What the children aren’t likely to understand are the documentary scenes that weave a tapestry that displays the geopolitical, theological, and economic goals of the disparate players: 

  • IFCJ’s president, Yael Eckstein—who is featured in the film—attending the Beverly Hills’ annual Friends of the Israel Defense ForcesGala, where IFCJ’s gift contributes to the over $5 million dollars that is raised; 
  • Pastor Boyd’s handing a church check for $25,000 to Eckstein—“for your blessing of Abraham on us”—against footage of his impoverished coal mining town; 
  • the opening of the U.S. Embassy to Jerusalem, accomplished in large part through the lobbying of John Hagee’s multi-million-member strong Christians United for Israel(CUFI)—the largest pro-Israel group in the U.S.—and that of other Christian Zionist pastors seen with Hagee and Trump at the opening; and
  • the head of the Samaria Regional Council of Jewish colonies in the West Bank addressing the Republican Study Committee, the largest caucus of conservative members of Congress. 

Through her extraordinary access, Zinshtein shows how powerbrokers with conflicting visions of the future—Christian Zionists and Jewish settlers—are shaping the narratives of U.S. support for Israel and Netanyahu’s plans for further annexation and the ethnic cleansing of Palestinians.

Released in 2020 and available on Prime Video, Til Kingdom Come was presented recently in an online film salon hosted by Voices from the Holy Land (VFHL), “a nonprofit committed to bringing to a wider audience movies produced by Palestinians and others committed to justice, human rights and peace in the Palestine/Israel.” 

Over 1,200 persons from around the globe registered to watch Til Kingdom Come at no cost; over 400 persons participated in a panel discussion that followed.

The discussion, led by Lara Friedman, President of the Foundation for Middle East Peace (FMEP), is essential viewing for those who are curious about the appeal and impact of Christian Zionism. Director Zinshtein joined the conversation from Israel, answering questions about her extraordinary access to Boyd, Eckstein, and others.

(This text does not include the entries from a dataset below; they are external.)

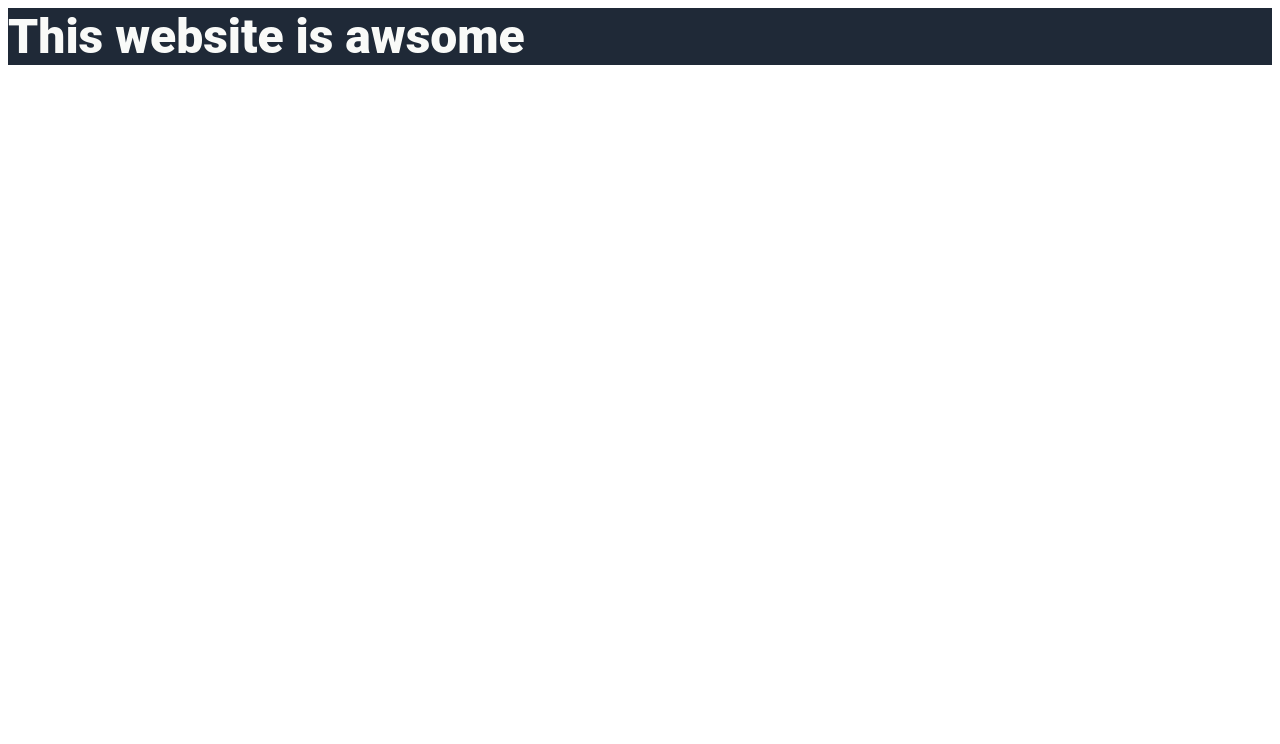
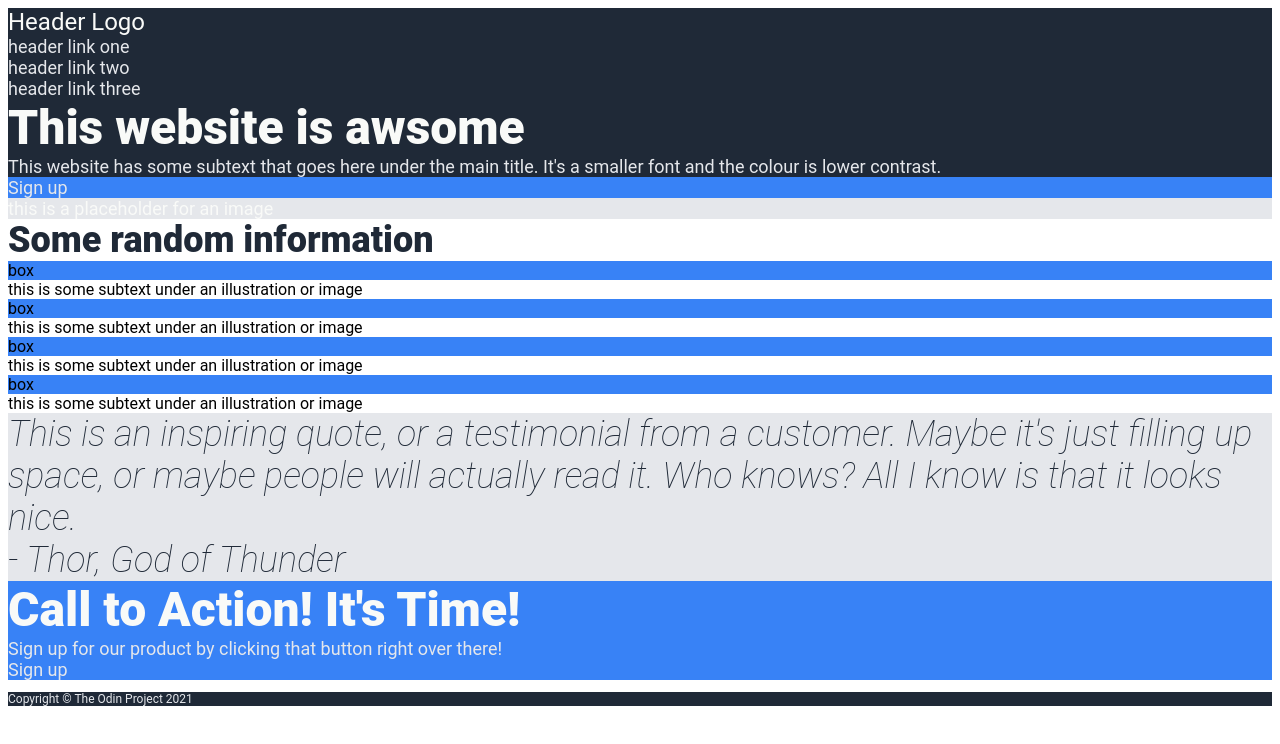
Before and after one commit to Michael668875/Odin-portfolio, a plain HTML site: page index.html in a window 1280 px wide. Drawn offline with Linux system fonts and the light colour scheme.

Commit message:
updated html

```diff
--- a/index.html
+++ b/index.html
@@ -5,8 +5,41 @@
 </head>
 <body>
     <div class="hero">
-        <p class="hero-text">This website is awsome</p>
+        <div class="header-logo">Header Logo</div>
+
+        <div class="header-link">header link one</div>
+        <div class="header-link">header link two</div>
+        <div class="header-link">header link three</div>
+
+        <div class="hero-text">This website is awsome</div>
+        <div class="hero-secondary-text">This website has some subtext that goes here under the main title.
+            It's a smaller font and the colour is lower contrast.</div>
+        <div class="button"><div class="hero-secondary-text"> Sign up</div></div>
+
+        <div class="placeholder"> this is a placeholder for an image</div>
+    </div>
+
+
+    <div>
+        <div class="information-header">Some random information</div>
+        <div class="button">box</div><div>this is some subtext under an illustration or image</div>
+        <div class="button">box</div><div>this is some subtext under an illustration or image</div>
+        <div class="button">box</div><div>this is some subtext under an illustration or image</div>
+        <div class="button">box</div><div>this is some subtext under an illustration or image</div>
 
     </div>
+    <div class="quote">
+        <div>This is an inspiring quote, or a testimonial from a customer. Maybe it's just filling up space, or maybe people will actually read it.
+            Who knows? All I know is that it looks nice.
+        </div>
+        <div>- Thor, God of Thunder</div>
+
+    </div>
+    <div class="call-to-action">
+        <div class="hero-text">Call to Action! It's Time!</div>
+        <div class="hero-secondary-text">Sign up for our product by clicking that button right over there!</div>
+        <div class="button"><div class="hero-secondary-text"> Sign up</div></div>
+    </div>
+    <div class="footer"><p class="footer-text">Copyright © The Odin Project 2021</p></div>
 </body>
 </html>
--- a/style.css
+++ b/style.css
@@ -6,13 +6,18 @@ body {
     background-color: #1f2937;
 }
 
+.footer-text {
+    font-size: 12px;
+    color: #e5e7eb;
+}
+
 .hero-text {
     font-size: 48px;
     color: #f9faf8;
     font-weight: 900;
 }
 
-.hero-secondary-text, .header {
+.hero-secondary-text, .header-link {
     font-size: 18px;
     color: #e5e7eb;
 }
@@ -24,7 +29,7 @@ body {
 
 
 .button, .call-to-action {
-    background-color: #1f2937;
+    background-color: #3882f6;
 }
 
 .information-header {
@@ -40,3 +45,8 @@ body {
     font-weight: lighter;
     color: #1f2937;
 }
+.placeholder {
+    background-color: #e5e7eb;
+    font-size: 18px;
+    color:#f9faf8;
+}
```
Also changed, not shown: 01.png (added), 02.png (added).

Other panelists, Mark Braverman, Bruce Fisk, and Don Wagner brought a wealth of experience and knowledge to what turned out to be an important conversation about the intersection of Christian Evangelicals, Christian Zionists, Biblical theology, and contemporary events.

Of particular interest: Fisk, Senior Research Fellow at the Network of Evangelicals for the Middle East, describes eight factors that have led to the troubling kinship with Israel and the apocalyptic thinking on the part of many.

Wagner, whose memoir Glory to God in the Lowest was recently released, spoke of his experience of being raised in a fundamentalist Christian family with the theology that gave rise to the notion that unfolding events in Israel herald the end times.

Braverman, Executive Director of Kairos USA, was asked to speak to his perspective on the film as a Jew with deep family roots in the Holy Land. He said, “Underneath the smooth talk of mutual love and respect [between Jews and Christians featured in the film], there is no trust for the other. What we have here is not a joining together in belief and commitment to a common vision for the world… [but] an arrangement in which both sides benefit, and it’s about money and power.” 

Voices from the Holy Land’s next salon, its 35th consecutive event, will feature The Law and the Prophets, a film by Joshua Vis. You can register here to watch the film for free at your convenience and be notified about the panel discussion on March 19.

Jeff Wright is an ordained minister of the Christian Church (Disciples of Christ)